The Women’s Court of Canada found that the policy’s distinction between under-30 welfare recipients and over-30 welfare recipients had nothing to do with differing needs or circumstances, but rather was based on negative stereotypes.
Newfoundland Treasury Board v. NAPE
The NAPE case is ultimately about money, and asks: is it fair to fight a deficit on the backs of women workers? In 1991, the government of Newfoundland and Labrador reneged on a pay equity agreement with women workers. The excuse was that the province faced a severe deficit.
The Supreme Court of Canada found that, ordinarily, budgetary considerations alone would not permit governments to violate equality rights. However, the Court went on to treat extraordinary cases of “fiscal crisis” as an exception.

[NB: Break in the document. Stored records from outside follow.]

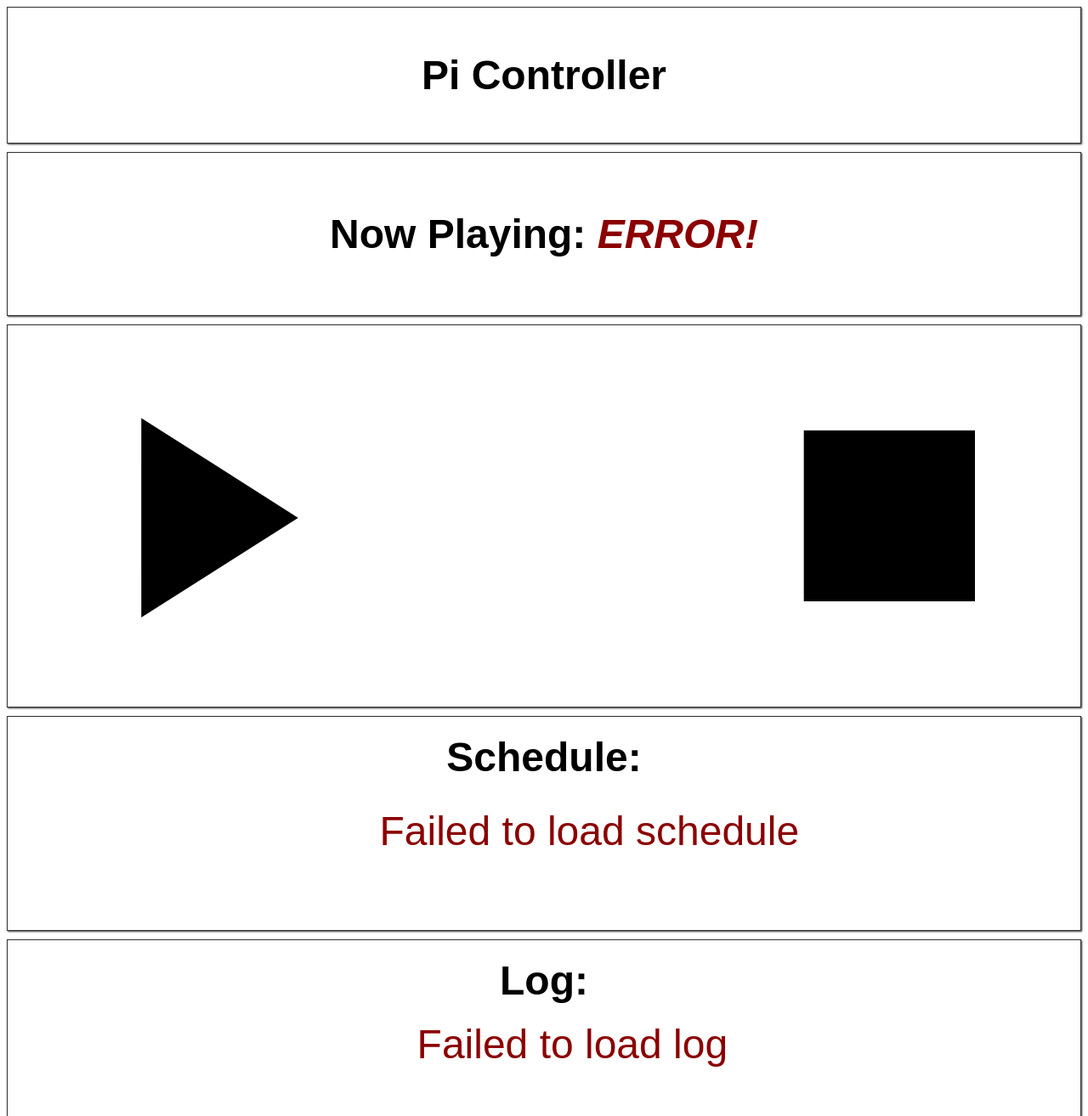
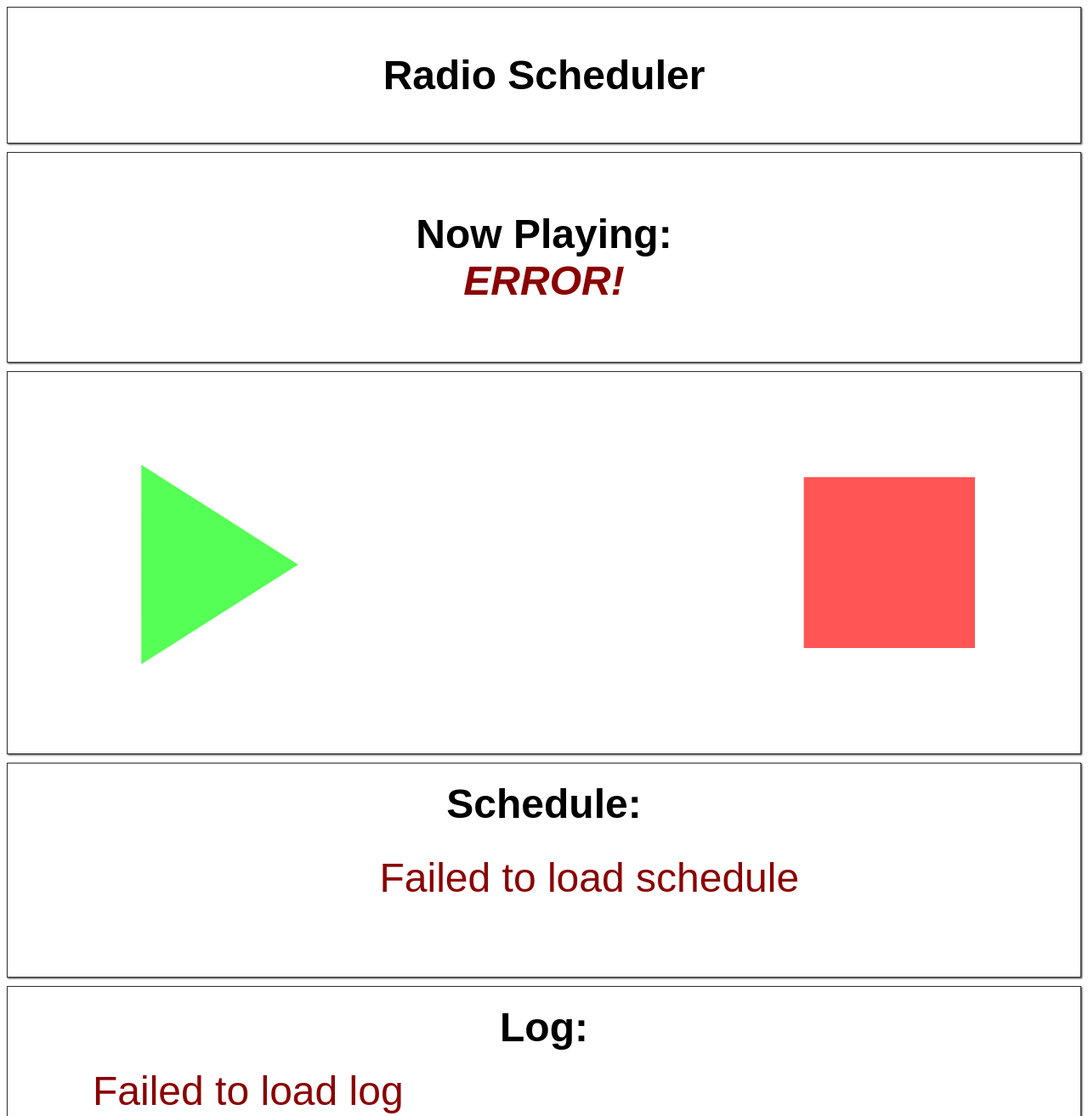
Before and after one commit to WillJMurphy/radio-scheduler, a website: page client/index.html in a window 1280 px wide. Shown: the top 1314 px of the page at 85% size. Drawn offline with Linux system fonts and the light colour scheme; no server answers.

Commit message:
Added some color to play/stop buttons and error messages called via the API

```diff
--- a/client/index.html
+++ b/client/index.html
@@ -12,6 +12,9 @@
         width: 25vw;
         height: auto;
       }
+      i {
+        color: #44CCFF;
+      }
       .card {
         box-shadow: 1px 1px 2px #333;
         border: 1px solid #333;
@@ -25,9 +28,13 @@
         cursor: pointer;
       }
       .log {
-        max-height: 100px;
+        max-height: 200px;
         font-size: 20px;
         overflow-y: scroll;
+      }
+      .ohno {
+        font-size: 20px;
+        color: darkred;
       }
     </style>
 
@@ -137,13 +144,15 @@
 
       <div class="card">
         <center>
-          <h1> Pi Controller </h1>
+          <h1>
+            Radio Scheduler
+          </h1>
         </center>
       </div>
 
       <div class="card">
         <center>
-          <h3> Now Playing: <i id="nowplayingtxt"><span class="danger">ERROR!</span></i> </h3>
+          <h3> Now Playing: <br> <i id="nowplayingtxt"><span class="danger">ERROR!</span></i> </h3>
         </center>
       </div>
 
@@ -153,14 +162,14 @@
             <td id="bPlay" onload=""class="link" onclick="r_play()">
               <!-- Play -->
               <svg style="width:100%;height:100%" viewBox="0 0 24 24">
-                  <path fill="#000000" d="M8,5.14V19.14L19,12.14L8,5.14Z" />
+                  <path fill="#55FF55" d="M8,5.14V19.14L19,12.14L8,5.14Z" />
               </svg>
             </td>
             <td> &nbsp </td>
             <td id="bStop" class="link" onclick="r_stop()">
               <!-- Stop -->
               <svg style="width:100%;height:100%" viewBox="0 0 24 24">
-                <path fill="#000000" d="M18,18H6V6H18V18Z" />
+                <path fill="#FF5555" d="M18,18H6V6H18V18Z" />
               </svg>
             </td>
           </tr>
@@ -179,10 +188,10 @@
       <div class="card">
         <center>
           <strong> Log: </strong>
+        </center>
           <pre class="log" id="logtxt">
             <span class="danger"> Failed to load log </span>
           </pre>
-        </center>
       </div>
 
       <div class="card link" onclick="reloadScheduleFromDisk()" id="reloadScheduleCard">
--- a/radioserver.js
+++ b/radioserver.js
@@ -24,7 +24,7 @@ function dateRightNow() {
 }
 function log(text) {
   if (debug) {
-    console.log(dateRightNow().toString() + " " + text)
+    console.log(dateRightNow().toString() + " " + text.toString().replace(/<[^>]*>/, ''));
   }
   logcontent = logcontent + "\n" + dateRightNow().toString() + " " + text;
 }
@@ -92,7 +92,7 @@ function scheduleRadioJobs() {
     //Check that it's 6 chunks long
     if (scheduleLine.length != 6) {
 
-      log("ERROR: Schedule line " + linenum + " contains invalid config. Not scheduling.");
+      log("<span class='ohno'>ERROR: Schedule line " + linenum + " contains invalid config. Not scheduling. </span>");
 
     } else {
 
@@ -108,7 +108,7 @@ function scheduleRadioJobs() {
 
       } else {
 
-        log("ERROR: Schedule line " + linenum + " referenced audio file '" + newAudioFile + "'. This is not in the folder /audio. Not scheduling.");
+        log("<span class='ohno'>ERROR: Schedule line " + linenum + " referenced audio file '" + newAudioFile + "'. This is not in the folder /audio. Not scheduling. </span>");
 
       }
 
```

The Women’s Court of Canada decision challenges this reasoning, from the general principle about monetary costs as a justification for rights violations to the very existence of a crisis and the assertion that alternatives were unavailable.
Native Women’s Association of Canada v. Canada
In Native Women’s Assn of Canada v. Canada, the Supreme Court of Canada upheld the federal government’s decision to exclude the Native Women’s Association of Canada (NWAC) from constitutional negotiations concerning the Aboriginal right to self-governance.
The Women’s Court of Canada decision finds that in the context of political representation, Aboriginal women’s equal right to speak requires that they not be compelled to do so through men or bargain with male dominated organizations, from a position of unequal power, for the expression of their concerns.